It is cold and rainy outside, very cold and very rainy. From my vantage point I can see the wind whipping around a leafy green tree on the street below and I just didn’t pack enough warm clothes to motivate me to get back out there.
It’s no wonder Norway has the highest literacy rate in the world. I don’t think I just made that up. I am pretty sure I read that in a guide book. It’s also the third-highest oil producing country in the world. Which I find strange since it is the most beautiful, pristine environment I have ever been in. You would think the people who are afraid of drilling in Alaska would have set up camp here too.
Kip and I are here in Norway for a “computer nerd conference.” (That is his description to me, probably because he thinks I can’t handle a real description.) He is currently at the conference and I am completely enjoying being in our little room we rented at this budget guesthouse in Bergen.
Norway has got to be the most expensive country Americans can visit right now. Our dollar is worth 5 Kroner which sounds good until you make the conversion and realize that a simple bottle of water is $5, a “value” meal at McDonald’s $20, a beer at a local tavern $20 and a no frills hotel room $300.
When we discovered this would be the case, we began searching for bed and breakfast options. Most places were already booked, but we stumbled upon a little guesthouse that rents five bedrooms with a single shared bathroom and a tiny kitchen. Having never stayed in a youth hostel, we were a little nervous about the accommodations, but it has actually been wonderful.
There is no breakfast included here. It is like a bed and breakfast without the breakfast, but there is a market around the corner and it hasn’t been bad sharing the kitchen with so many different people. This morning the Aussies were frying up eggs and bacon, the family from London family were toasting bread with jam and making tea and I was making oatmeal. For the past two days I’ve been making porridge and adding dried fruit from home, but Kip has only put up with that for so long. He discovered the fish market the first day and was able to score local smoked mackerel for less than the price of two cups of coffee. Since then he has been making up snacks of dried fish, cream cheese and toast. It’s actually pretty amazing and compliments oatmeal perfectly.
Speaking of complimenting perfectly, it is our 17th wedding anniversary this month. That is why I am here with Kip. My parents and Kip’s parents and my sister are hosting the kids in the Midwest. They were going to go to just one place, but everyone was eager to have them and so they are traveling between Missouri, Oklahoma and Texas over the next two weeks.
But with the kids in the Midwest and Kip at the conference and the nearly-freezing rain pouring down outside, that leaves me alone in the most quiet I have felt in years. It’s good for the soul.
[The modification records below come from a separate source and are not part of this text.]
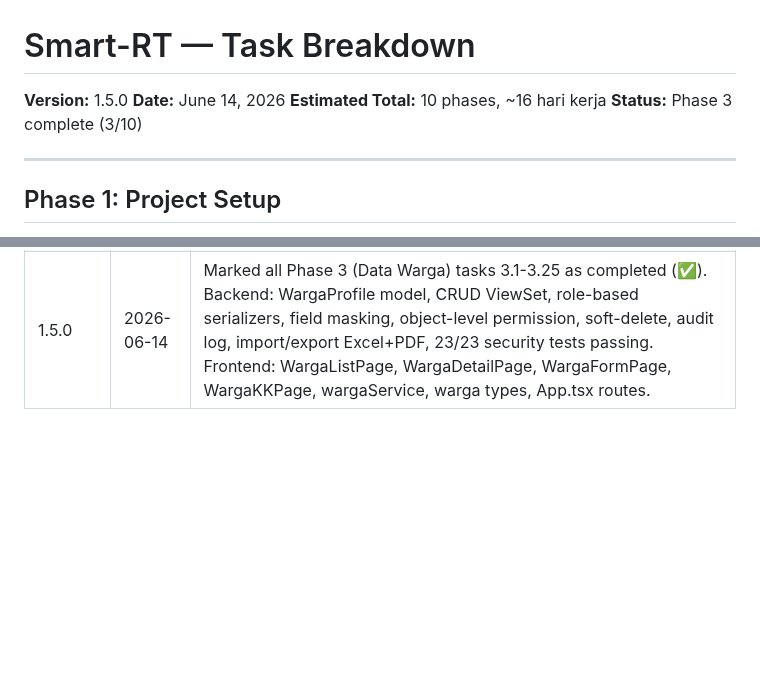
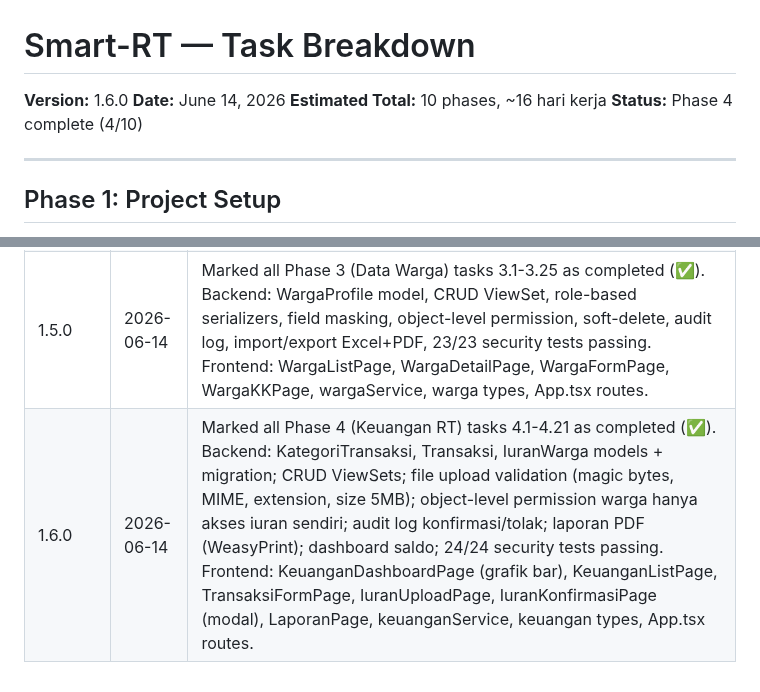
Before and after one commit to bocahlinux/smart-rt, a Markdown page: docs/07-TASK-BREAKDOWN.md, 2 parts joined by grey strips. Drawn GitHub-style; blank space fills up the shorter version.

```diff
--- a/docs/07-TASK-BREAKDOWN.md
+++ b/docs/07-TASK-BREAKDOWN.md
@@ -1,9 +1,9 @@
 # Smart-RT — Task Breakdown
 
-**Version:** 1.5.0
+**Version:** 1.6.0
 **Date:** June 14, 2026
 **Estimated Total:** 10 phases, ~16 hari kerja
-**Status:** Phase 3 complete (3/10)
+**Status:** Phase 4 complete (4/10)
 
 ---
 
@@ -380,3 +380,4 @@ Phase 1 → Phase 2 → Phase 3 → Phase 4 → Phase 5 → Phase 6 → Phase 7
 | 1.3.1 | 2026-06-08 | Marked all Phase 1 (Project Setup) tasks 1.1-1.13 as completed (✅). |
 | 1.4.0 | 2026-06-07 | Marked all Phase 2 (Authentication & Role System) tasks 2.1-2.23 as completed (✅). |
 | 1.5.0 | 2026-06-14 | Marked all Phase 3 (Data Warga) tasks 3.1-3.25 as completed (✅). Backend: WargaProfile model, CRUD ViewSet, role-based serializers, field masking, object-level permission, soft-delete, audit log, import/export Excel+PDF, 23/23 security tests passing. Frontend: WargaListPage, WargaDetailPage, WargaFormPage, WargaKKPage, wargaService, warga types, App.tsx routes. |
+| 1.6.0 | 2026-06-14 | Marked all Phase 4 (Keuangan RT) tasks 4.1-4.21 as completed (✅). Backend: KategoriTransaksi, Transaksi, IuranWarga models + migration; CRUD ViewSets; file upload validation (magic bytes, MIME, extension, size 5MB); object-level permission warga hanya akses iuran sendiri; audit log konfirmasi/tolak; laporan PDF (WeasyPrint); dashboard saldo; 24/24 security tests passing. Frontend: KeuanganDashboardPage (grafik bar), KeuanganListPage, TransaksiFormPage, IuranUploadPage, IuranKonfirmasiPage (modal), LaporanPage, keuanganService, keuangan types, App.tsx routes. |
```
Also changed, not shown: other parts of docs/07-TASK-BREAKDOWN.md (+22 -22 lines).
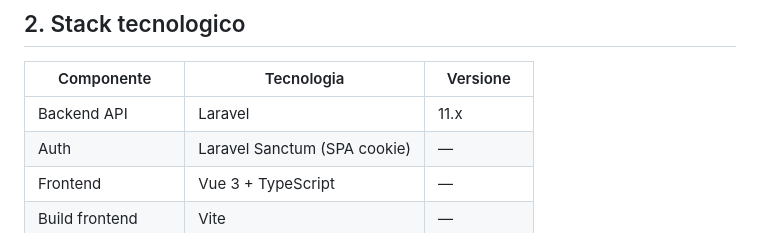
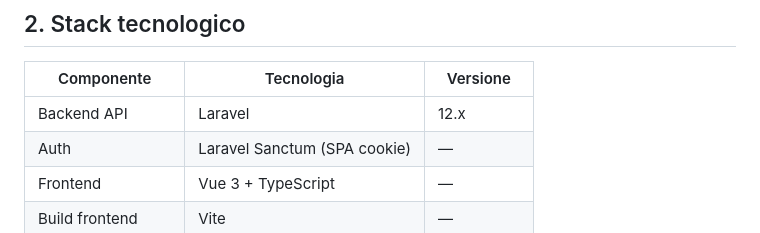
Before and after one commit to kravenor/myfinance, a Markdown page: AGENTS.md, the part around the change. GitHub-like rendering.

Commit message:
Update project definition

```diff
--- a/AGENTS.md
+++ b/AGENTS.md
@@ -22,7 +22,7 @@ Uso single-tenant (un utente principale), ma con multi-user scoping già a livel
 
 | Componente | Tecnologia | Versione |
 |------------|------------|----------|
-| Backend API | Laravel | 11.x |
+| Backend API | Laravel | 12.x |
 | Auth | Laravel Sanctum (SPA cookie) | — |
 | Frontend | Vue 3 + TypeScript | — |
 | Build frontend | Vite | — |
```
The week before we left for Norway, I got an e-mail from one of my friends who just moved her family to China. She was writing about their experiences and their difficulties with cultural adjustment. In it she described meditating on Psalm 23 and taking comfort in God's gentle leading, "He leads me beside still waters. He restores my soul and guides me ...."
When I read the e-mail it touched me because with all the changes we have been experiencing the last month, all the decisions we have been making, I have felt such a need to be in God's presence.I just wasn't sure how to get there.
So with a cup of tea, safe in a guesthouse, halfway up a rain soaked cobble street, half way across the world from home, I'm enjoying a moment of Peace.